* _Exercise prompt_: Copy out the records so that each line matches the original.

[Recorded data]
****************
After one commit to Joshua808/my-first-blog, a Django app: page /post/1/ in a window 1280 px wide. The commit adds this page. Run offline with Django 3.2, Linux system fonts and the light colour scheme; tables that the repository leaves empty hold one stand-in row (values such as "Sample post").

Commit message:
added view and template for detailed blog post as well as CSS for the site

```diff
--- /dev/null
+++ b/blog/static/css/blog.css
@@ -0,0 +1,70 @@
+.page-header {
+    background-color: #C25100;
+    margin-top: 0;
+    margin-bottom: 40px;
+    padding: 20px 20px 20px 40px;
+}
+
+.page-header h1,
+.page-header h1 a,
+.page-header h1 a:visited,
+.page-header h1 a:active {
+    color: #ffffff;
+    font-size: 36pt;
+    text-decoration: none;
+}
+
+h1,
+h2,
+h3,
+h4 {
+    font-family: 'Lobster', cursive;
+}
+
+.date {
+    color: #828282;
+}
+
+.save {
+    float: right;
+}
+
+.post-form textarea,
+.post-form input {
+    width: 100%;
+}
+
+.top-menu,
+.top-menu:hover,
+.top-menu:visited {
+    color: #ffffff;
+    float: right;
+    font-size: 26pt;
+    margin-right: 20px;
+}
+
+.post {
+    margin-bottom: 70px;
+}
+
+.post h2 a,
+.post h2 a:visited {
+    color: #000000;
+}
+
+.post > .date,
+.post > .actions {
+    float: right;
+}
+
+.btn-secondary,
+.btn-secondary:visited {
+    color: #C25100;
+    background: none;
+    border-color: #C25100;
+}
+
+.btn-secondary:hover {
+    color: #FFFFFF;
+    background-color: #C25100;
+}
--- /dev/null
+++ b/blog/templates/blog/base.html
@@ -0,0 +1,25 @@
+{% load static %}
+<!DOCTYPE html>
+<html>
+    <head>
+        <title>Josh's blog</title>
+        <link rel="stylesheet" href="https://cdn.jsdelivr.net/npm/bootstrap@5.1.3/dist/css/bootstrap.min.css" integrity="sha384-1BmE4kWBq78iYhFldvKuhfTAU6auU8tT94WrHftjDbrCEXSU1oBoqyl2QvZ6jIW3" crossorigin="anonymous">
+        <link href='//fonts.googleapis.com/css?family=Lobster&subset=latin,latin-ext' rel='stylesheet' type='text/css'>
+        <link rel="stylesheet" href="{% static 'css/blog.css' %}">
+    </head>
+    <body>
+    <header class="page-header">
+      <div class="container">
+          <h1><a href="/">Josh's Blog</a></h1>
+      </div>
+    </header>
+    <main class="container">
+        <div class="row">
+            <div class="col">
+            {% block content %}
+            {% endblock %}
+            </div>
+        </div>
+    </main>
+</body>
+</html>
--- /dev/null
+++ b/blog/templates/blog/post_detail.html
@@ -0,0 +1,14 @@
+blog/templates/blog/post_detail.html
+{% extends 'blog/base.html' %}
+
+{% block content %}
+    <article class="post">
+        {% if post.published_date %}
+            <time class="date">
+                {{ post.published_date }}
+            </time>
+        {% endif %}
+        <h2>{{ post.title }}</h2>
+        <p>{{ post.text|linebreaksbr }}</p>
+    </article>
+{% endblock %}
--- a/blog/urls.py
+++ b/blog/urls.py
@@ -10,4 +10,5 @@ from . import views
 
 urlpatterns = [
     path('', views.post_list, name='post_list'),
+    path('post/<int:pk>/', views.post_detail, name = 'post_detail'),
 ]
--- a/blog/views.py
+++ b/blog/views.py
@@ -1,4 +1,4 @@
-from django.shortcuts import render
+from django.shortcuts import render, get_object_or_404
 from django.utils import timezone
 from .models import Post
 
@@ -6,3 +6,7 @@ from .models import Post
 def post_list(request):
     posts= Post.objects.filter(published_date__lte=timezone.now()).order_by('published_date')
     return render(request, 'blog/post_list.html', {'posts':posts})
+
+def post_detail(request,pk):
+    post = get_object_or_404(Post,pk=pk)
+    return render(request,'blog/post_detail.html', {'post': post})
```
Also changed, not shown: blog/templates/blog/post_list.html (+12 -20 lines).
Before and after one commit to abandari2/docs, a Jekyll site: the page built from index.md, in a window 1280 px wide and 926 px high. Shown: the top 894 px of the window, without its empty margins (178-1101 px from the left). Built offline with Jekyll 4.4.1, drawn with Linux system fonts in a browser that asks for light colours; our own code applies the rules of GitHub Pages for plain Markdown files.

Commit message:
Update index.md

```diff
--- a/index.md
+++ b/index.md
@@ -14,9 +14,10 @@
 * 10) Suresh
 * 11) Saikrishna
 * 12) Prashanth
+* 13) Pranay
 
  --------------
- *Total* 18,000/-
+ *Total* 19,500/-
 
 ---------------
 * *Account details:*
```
****************
* _Exercise solution_:
After one commit to Joshua808/my-first-blog, a Django app: page /post/1/ in a window 1280 px wide. The commit adds this page. Run offline with Django 3.2, Linux system fonts and the light colour scheme; tables that the repository leaves empty hold one stand-in row (values such as "Sample post").

Commit message:
added view and template for detailed blog post as well as CSS for the site

```diff
--- /dev/null
+++ b/blog/static/css/blog.css
@@ -0,0 +1,70 @@
+.page-header {
+    background-color: #C25100;
+    margin-top: 0;
+    margin-bottom: 40px;
+    padding: 20px 20px 20px 40px;
+}
+
+.page-header h1,
+.page-header h1 a,
+.page-header h1 a:visited,
+.page-header h1 a:active {
+    color: #ffffff;
+    font-size: 36pt;
+    text-decoration: none;
+}
+
+h1,
+h2,
+h3,
+h4 {
+    font-family: 'Lobster', cursive;
+}
+
+.date {
+    color: #828282;
+}
+
+.save {
+    float: right;
+}
+
+.post-form textarea,
+.post-form input {
+    width: 100%;
+}
+
+.top-menu,
+.top-menu:hover,
+.top-menu:visited {
+    color: #ffffff;
+    float: right;
+    font-size: 26pt;
+    margin-right: 20px;
+}
+
+.post {
+    margin-bottom: 70px;
+}
+
+.post h2 a,
+.post h2 a:visited {
+    color: #000000;
+}
+
+.post > .date,
+.post > .actions {
+    float: right;
+}
+
+.btn-secondary,
+.btn-secondary:visited {
+    color: #C25100;
+    background: none;
+    border-color: #C25100;
+}
+
+.btn-secondary:hover {
+    color: #FFFFFF;
+    background-color: #C25100;
+}
--- /dev/null
+++ b/blog/templates/blog/base.html
@@ -0,0 +1,25 @@
+{% load static %}
+<!DOCTYPE html>
+<html>
+    <head>
+        <title>Josh's blog</title>
+        <link rel="stylesheet" href="https://cdn.jsdelivr.net/npm/bootstrap@5.1.3/dist/css/bootstrap.min.css" integrity="sha384-1BmE4kWBq78iYhFldvKuhfTAU6auU8tT94WrHftjDbrCEXSU1oBoqyl2QvZ6jIW3" crossorigin="anonymous">
+        <link href='//fonts.googleapis.com/css?family=Lobster&subset=latin,latin-ext' rel='stylesheet' type='text/css'>
+        <link rel="stylesheet" href="{% static 'css/blog.css' %}">
+    </head>
+    <body>
+    <header class="page-header">
+      <div class="container">
+          <h1><a href="/">Josh's Blog</a></h1>
+      </div>
+    </header>
+    <main class="container">
+        <div class="row">
+            <div class="col">
+            {% block content %}
+            {% endblock %}
+            </div>
+        </div>
+    </main>
+</body>
+</html>
--- /dev/null
+++ b/blog/templates/blog/post_detail.html
@@ -0,0 +1,14 @@
+blog/templates/blog/post_detail.html
+{% extends 'blog/base.html' %}
+
+{% block content %}
+    <article class="post">
+        {% if post.published_date %}
+            <time class="date">
+                {{ post.published_date }}
+            </time>
+        {% endif %}
+        <h2>{{ post.title }}</h2>
+        <p>{{ post.text|linebreaksbr }}</p>
+    </article>
+{% endblock %}
--- a/blog/urls.py
+++ b/blog/urls.py
@@ -10,4 +10,5 @@ from . import views
 
 urlpatterns = [
     path('', views.post_list, name='post_list'),
+    path('post/<int:pk>/', views.post_detail, name = 'post_detail'),
 ]
--- a/blog/views.py
+++ b/blog/views.py
@@ -1,4 +1,4 @@
-from django.shortcuts import render
+from django.shortcuts import render, get_object_or_404
 from django.utils import timezone
 from .models import Post
 
@@ -6,3 +6,7 @@ from .models import Post
 def post_list(request):
     posts= Post.objects.filter(published_date__lte=timezone.now()).order_by('published_date')
     return render(request, 'blog/post_list.html', {'posts':posts})
+
+def post_detail(request,pk):
+    post = get_object_or_404(Post,pk=pk)
+    return render(request,'blog/post_detail.html', {'post': post})
```
Also changed, not shown: blog/templates/blog/post_list.html (+12 -20 lines).
Before and after one commit to abandari2/docs, a Jekyll site: the page built from index.md, in a window 1280 px wide and 926 px high. Shown: the top 894 px of the window, without its empty margins (178-1101 px from the left). Built offline with Jekyll 4.4.1, drawn with Linux system fonts in a browser that asks for light colours; our own code applies the rules of GitHub Pages for plain Markdown files.

Commit message:
Update index.md

```diff
--- a/index.md
+++ b/index.md
@@ -14,9 +14,10 @@
 * 10) Suresh
 * 11) Saikrishna
 * 12) Prashanth
+* 13) Pranay
 
  --------------
- *Total* 18,000/-
+ *Total* 19,500/-
 
 ---------------
 * *Account details:*
```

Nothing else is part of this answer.